- **Task brief**
Pick out all lines with the word "Amplify" from the records that follow.

- **Source information**
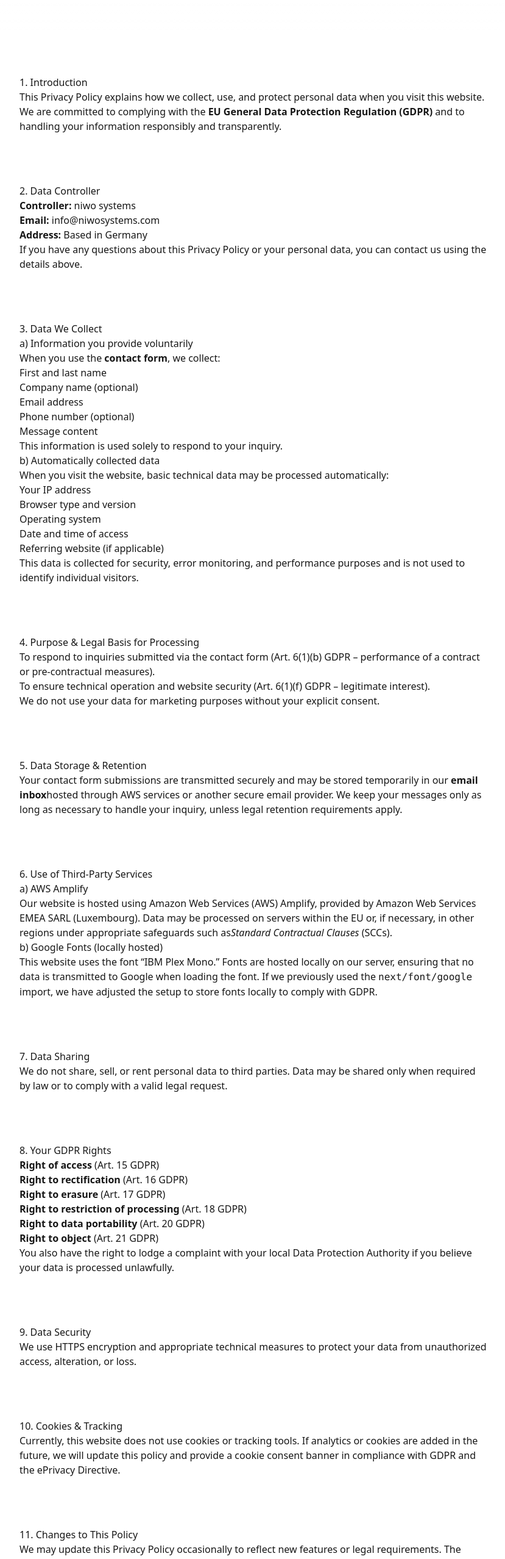
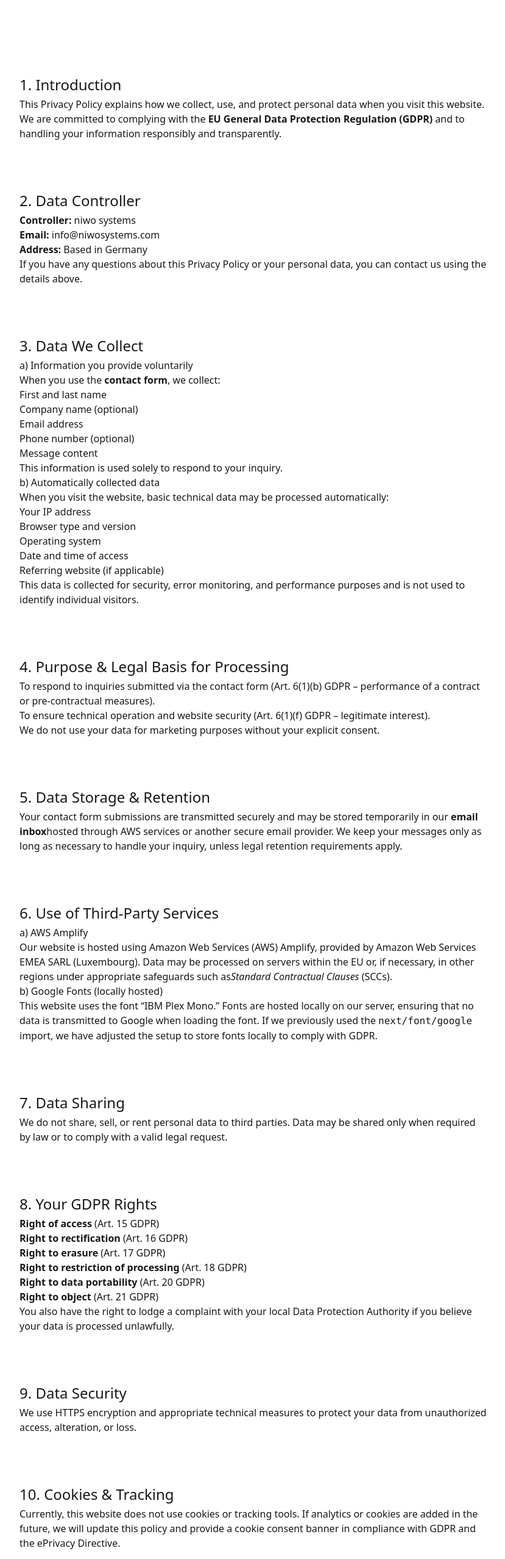
Before and after one commit to n1wo/niwo-webapp, a Next.js app in the folder frontend/: page /pages/privacy-policy in a window 1280 px wide. Shown: the part 180-2736 px from the top of the page at 61% size, without its empty margins (365-1194 px from the left). Built offline with nearby package versions, Linux system fonts and the light colour scheme.

Commit message:
🐛 fix(privacy-policy): adjust heading styles for better readability
- implement h2-headings
- remove prose-h2-headings

```diff
--- a/frontend/src/app/pages/privacy-policy/page.tsx
+++ b/frontend/src/app/pages/privacy-policy/page.tsx
@@ -61,10 +61,10 @@ export default function PrivacyPolicyPage() {
 
         {/* Content */}
         <article className="prose prose-invert
-        prose-headings:font-semibold prose-h2:text-8xl
+        prose-headings:font-semibold
         prose-h3:text-base prose-p:text-[15px] prose-li:marker:text-white/60 lg:col-span-8 xl:col-span-9">
           <section id="intro" className="rounded-2xl border border-white/10 bg-white/5/0 p-6">
-            <h2>1. Introduction</h2>
+            <h2 className="text-2xl pb-1">1. Introduction</h2>
             <p>
               This Privacy Policy explains how we collect, use, and protect personal data when you visit this website. We are
               committed to complying with the <strong>EU General Data Protection Regulation (GDPR)</strong> and to handling your
@@ -73,7 +73,7 @@ export default function PrivacyPolicyPage() {
           </section>
 
           <section id="controller" className="mt-8 rounded-2xl border border-white/10 p-6">
-            <h2>2. Data Controller</h2>
+            <h2 className="text-2xl pb-1">2. Data Controller</h2>
             <p>
               <strong>Controller:</strong> niwo systems
               <br />
@@ -87,7 +87,7 @@ export default function PrivacyPolicyPage() {
           </section>
 
           <section id="data-we-collect" className="mt-8 rounded-2xl border border-white/10 p-6">
-            <h2>3. Data We Collect</h2>
+            <h2 className="text-2xl pb-1">3. Data We Collect</h2>
             <h3>a) Information you provide voluntarily</h3>
             <p>When you use the <strong>contact form</strong>, we collect:</p>
             <ul>
@@ -114,7 +114,7 @@ export default function PrivacyPolicyPage() {
           </section>
 
           <section id="purpose-legal-basis" className="mt-8 rounded-2xl border border-white/10 p-6">
-            <h2>4. Purpose & Legal Basis for Processing</h2>
+            <h2 className="text-2xl pb-1">4. Purpose & Legal Basis for Processing</h2>
             <ul>
               <li>
                 To respond to inquiries submitted via the contact form (Art. 6(1)(b) GDPR – performance of a contract or
@@ -128,7 +128,7 @@ export default function PrivacyPolicyPage() {
           </section>
 
           <section id="storage-retention" className="mt-8 rounded-2xl border border-white/10 p-6">
-            <h2>5. Data Storage & Retention</h2>
+            <h2 className="text-2xl pb-1">5. Data Storage & Retention</h2>
             <p>
               Your contact form submissions are transmitted securely and may be stored temporarily in our <strong>email inbox</strong>
               hosted through AWS services or another secure email provider. We keep your messages only as long as necessary to handle
@@ -137,7 +137,7 @@ export default function PrivacyPolicyPage() {
           </section>
 
           <section id="third-parties" className="mt-8 rounded-2xl border border-white/10 p-6">
-            <h2>6. Use of Third‑Party Services</h2>
+            <h2 className="text-2xl pb-1">6. Use of Third‑Party Services</h2>
             <h3>a) AWS Amplify</h3>
             <p>
               Our website is hosted using Amazon Web Services (AWS) Amplify, provided by Amazon Web Services EMEA SARL (Luxembourg).
@@ -153,7 +153,7 @@ export default function PrivacyPolicyPage() {
           </section>
 
           <section id="sharing" className="mt-8 rounded-2xl border border-white/10 p-6">
-            <h2>7. Data Sharing</h2>
+            <h2 className="text-2xl pb-1">7. Data Sharing</h2>
             <p>
               We do not share, sell, or rent personal data to third parties. Data may be shared only when required by law or to
               comply with a valid legal request.
@@ -161,7 +161,7 @@ export default function PrivacyPolicyPage() {
           </section>
 
           <section id="rights" className="mt-8 rounded-2xl border border-white/10 p-6">
-            <h2>8. Your GDPR Rights</h2>
+            <h2 className="text-2xl pb-1">8. Your GDPR Rights</h2>
             <ul>
               <li><strong>Right of access</strong> (Art. 15 GDPR)</li>
               <li><strong>Right to rectification</strong> (Art. 16 GDPR)</li>
@@ -177,12 +177,12 @@ export default function PrivacyPolicyPage() {
           </section>
 
           <section id="security" className="mt-8 rounded-2xl border border-white/10 p-6">
-            <h2>9. Data Security</h2>
+            <h2 className="text-2xl pb-1">9. Data Security</h2>
             <p>We use HTTPS encryption and appropriate technical measures to protect your data from unauthorized access, alteration, or loss.</p>
           </section>
 
           <section id="cookies" className="mt-8 rounded-2xl border border-white/10 p-6">
-            <h2>10. Cookies & Tracking</h2>
+            <h2 className="text-2xl pb-1">10. Cookies & Tracking</h2>
             <p>
               Currently, this website does not use cookies or tracking tools. If analytics or cookies are added in the future, we
               will update this policy and provide a cookie consent banner in compliance with GDPR and the ePrivacy Directive.
@@ -190,7 +190,7 @@ export default function PrivacyPolicyPage() {
           </section>
 
           <section id="changes" className="mt-8 rounded-2xl border border-white/10 p-6">
-            <h2>11. Changes to This Policy</h2>
+            <h2 className="text-2xl pb-1">11. Changes to This Policy</h2>
             <p>
               We may update this Privacy Policy occasionally to reflect new features or legal requirements. The latest version will
               always be available on this page.
@@ -198,7 +198,7 @@ export default function PrivacyPolicyPage() {
           </section>
 
           <section id="contact" className="mt-8 rounded-2xl border border-white/10 p-6">
-            <h2>12. Contact</h2>
+            <h2 className="text-2xl pb-1">12. Contact</h2>
             <p>
               If you have questions or requests related to your personal data, please contact: <Link href="mailto:info@niwosystems.com">info@niwosystems.com</Link>
               <br />
```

- **Output of the task**
             <h3>a) AWS Amplify</h3>
               Our website is hosted using Amazon Web Services (AWS) Amplify, provided by Amazon Web Services EMEA SARL (Luxembourg).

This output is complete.